by Alan Zisman (c) 2004 First
published in Business
30-April 5, 2004 Issue 753; High Tech Office
this column looked
at Filemaker Pro and Quickbase, two database programs aiming at helping
small businesses, workgroups and individuals manage their own data.
Large organizations have different needs, however. Most often they
already have corporate-scale databases; data is saved, backed up and
organized. Now, however, the problem is for mere humans to be able to
sift through these huge piles of data to discover the patterns that
transform raw data into knowledge useful for making decisions.
Vancouver's Crystal Decisions, now part of Business Objects, has long
been an expert in this field, with its highly-regarded Crystal Reports
offering clients tools to query large databases and report on the
Tim Bray, founder of Vancouver-based Antarctica Systems (http://antarctica.net
business people are surrounded by vast amounts of information. Bray,
well known as a co-developer of the XML computer language, believes
that people find what they need more effectively if it is presented
visually rather than as text.
"The business problems that people address on a daily basis are complex
and multidimensional," Bray says. "Sometimes key problems and
opportunities are missed, even though all of the required information
Antarctica has developed a product that it believes makes it
significantly easier for users to identify significant trends and
patterns, by visualizing data. Initially developed for libraries,
Antarctica's Visual Net is now aimed at business decision-makers,
freeing them up from reliance on IT managers and analysts who
specialized in using more traditional business intelligence tools. By
reducing large amounts of data into visually-oriented "maps" organizing
user-identified variables by colour, shape and size, it becomes
possible at a glance, even with minimal training, to identify problems,
or profits, in the making. Areas requiring attention typically show up
on the maps with the largest area or the brightest colour.
Visual Net succeeds in maximizing the amount of numerical, textual and
geographic data displayed on a screen. By combining shape, colour and
size in its maps, multiple data dimensions can be presented at once.
Areas requiring attention "rise to the top." A user, clicking on these
areas, can quickly drill down through increasingly detailed screens,

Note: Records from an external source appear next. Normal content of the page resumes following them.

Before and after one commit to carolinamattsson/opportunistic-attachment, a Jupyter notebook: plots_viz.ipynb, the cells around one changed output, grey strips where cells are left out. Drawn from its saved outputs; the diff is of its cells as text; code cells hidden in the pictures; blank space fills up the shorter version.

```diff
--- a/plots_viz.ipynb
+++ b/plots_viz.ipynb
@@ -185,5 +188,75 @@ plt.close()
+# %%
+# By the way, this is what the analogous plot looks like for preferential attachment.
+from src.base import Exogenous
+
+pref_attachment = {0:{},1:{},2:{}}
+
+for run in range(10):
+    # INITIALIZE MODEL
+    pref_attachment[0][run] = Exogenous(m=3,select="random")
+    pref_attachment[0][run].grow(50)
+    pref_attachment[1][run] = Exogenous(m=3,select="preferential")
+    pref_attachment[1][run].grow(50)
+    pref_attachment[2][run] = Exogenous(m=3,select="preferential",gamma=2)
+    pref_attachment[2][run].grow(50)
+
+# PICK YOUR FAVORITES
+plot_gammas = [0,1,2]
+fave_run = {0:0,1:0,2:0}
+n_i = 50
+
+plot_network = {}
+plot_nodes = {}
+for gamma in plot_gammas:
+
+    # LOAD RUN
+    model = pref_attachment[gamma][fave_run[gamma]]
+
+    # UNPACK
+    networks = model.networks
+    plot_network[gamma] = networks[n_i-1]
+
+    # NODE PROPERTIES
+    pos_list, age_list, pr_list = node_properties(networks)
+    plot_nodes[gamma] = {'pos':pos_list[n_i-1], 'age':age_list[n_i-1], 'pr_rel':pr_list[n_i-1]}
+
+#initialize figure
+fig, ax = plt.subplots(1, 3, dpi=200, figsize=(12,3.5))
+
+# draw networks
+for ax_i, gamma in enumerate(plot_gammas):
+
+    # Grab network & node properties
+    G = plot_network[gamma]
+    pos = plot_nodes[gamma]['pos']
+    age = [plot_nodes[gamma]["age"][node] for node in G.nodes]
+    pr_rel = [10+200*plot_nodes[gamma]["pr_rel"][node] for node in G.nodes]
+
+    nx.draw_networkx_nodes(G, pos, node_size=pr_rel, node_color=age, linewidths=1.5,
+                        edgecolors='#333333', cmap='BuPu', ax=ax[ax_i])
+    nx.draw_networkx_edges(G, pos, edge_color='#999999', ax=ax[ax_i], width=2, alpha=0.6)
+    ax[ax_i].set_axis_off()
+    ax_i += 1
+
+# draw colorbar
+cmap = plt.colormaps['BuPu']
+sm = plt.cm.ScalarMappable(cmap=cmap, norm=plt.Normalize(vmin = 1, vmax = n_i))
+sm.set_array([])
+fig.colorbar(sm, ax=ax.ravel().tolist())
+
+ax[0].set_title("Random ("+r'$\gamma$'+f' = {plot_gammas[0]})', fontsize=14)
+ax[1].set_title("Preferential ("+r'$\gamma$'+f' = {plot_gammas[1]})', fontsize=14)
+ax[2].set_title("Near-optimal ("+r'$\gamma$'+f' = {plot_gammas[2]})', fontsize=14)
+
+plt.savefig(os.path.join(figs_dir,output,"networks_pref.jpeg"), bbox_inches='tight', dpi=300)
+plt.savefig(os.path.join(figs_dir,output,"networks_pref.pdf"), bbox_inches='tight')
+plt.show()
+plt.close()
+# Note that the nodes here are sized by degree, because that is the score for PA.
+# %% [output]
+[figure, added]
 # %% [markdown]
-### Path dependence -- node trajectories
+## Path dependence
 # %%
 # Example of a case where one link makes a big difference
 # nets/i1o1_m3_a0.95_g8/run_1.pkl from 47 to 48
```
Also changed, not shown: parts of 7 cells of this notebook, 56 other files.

again all presented visually, to locate the causes for problems. A user
might quickly move from a screen showing the company's 10 most
profitable products to one showing the 10 least profitable, and see
what products were selling, or failing to sell, in what geographic
regions. Users spend less time digging for information and more time
making use of it.
Visual Net works off a copy of a corporate dataset loaded directly into
computer memory; this allows it to provide information quickly, in real
time, based on up-to-date data, and to let users access its screens
online using any Web browser on any computer platform. Typically,
clients host it within their own network.
Canadian building-materials manufacturer and distributor Emco has
licensed Visual Net to help analyze the company's profit margins, and
will be setting up the software for use by some 1,700 users working in
procurement, finance, logistics and customer support. CISglobal is
integrating Visual Net into its procurement and asset management
package, IMAPxp, where it will be used to help reduce project cost
overruns and verify financial management data.
Visual Net is a tool that needs to be customized to each organization's
unique requirements; Antarctica claims, however, that it can be
deployed in a matter of weeks, letting each client quickly begin to
make use of its powerful features.